[Recorded data]
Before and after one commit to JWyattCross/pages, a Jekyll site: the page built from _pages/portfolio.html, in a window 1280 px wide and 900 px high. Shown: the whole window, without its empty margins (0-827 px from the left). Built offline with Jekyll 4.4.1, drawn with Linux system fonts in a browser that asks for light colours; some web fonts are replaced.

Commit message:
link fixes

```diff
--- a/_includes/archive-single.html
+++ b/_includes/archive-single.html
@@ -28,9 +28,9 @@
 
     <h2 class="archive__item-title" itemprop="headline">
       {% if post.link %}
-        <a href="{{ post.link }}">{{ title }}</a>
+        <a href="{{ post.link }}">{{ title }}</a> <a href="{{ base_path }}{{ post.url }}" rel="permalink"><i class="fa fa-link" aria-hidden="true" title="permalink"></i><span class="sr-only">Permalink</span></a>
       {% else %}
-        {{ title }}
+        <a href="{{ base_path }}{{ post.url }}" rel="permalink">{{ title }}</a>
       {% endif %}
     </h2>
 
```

[Instructions for the task]
Reply with nothing but the number of lines in the listing that include "permalink".

[Response to this task]
2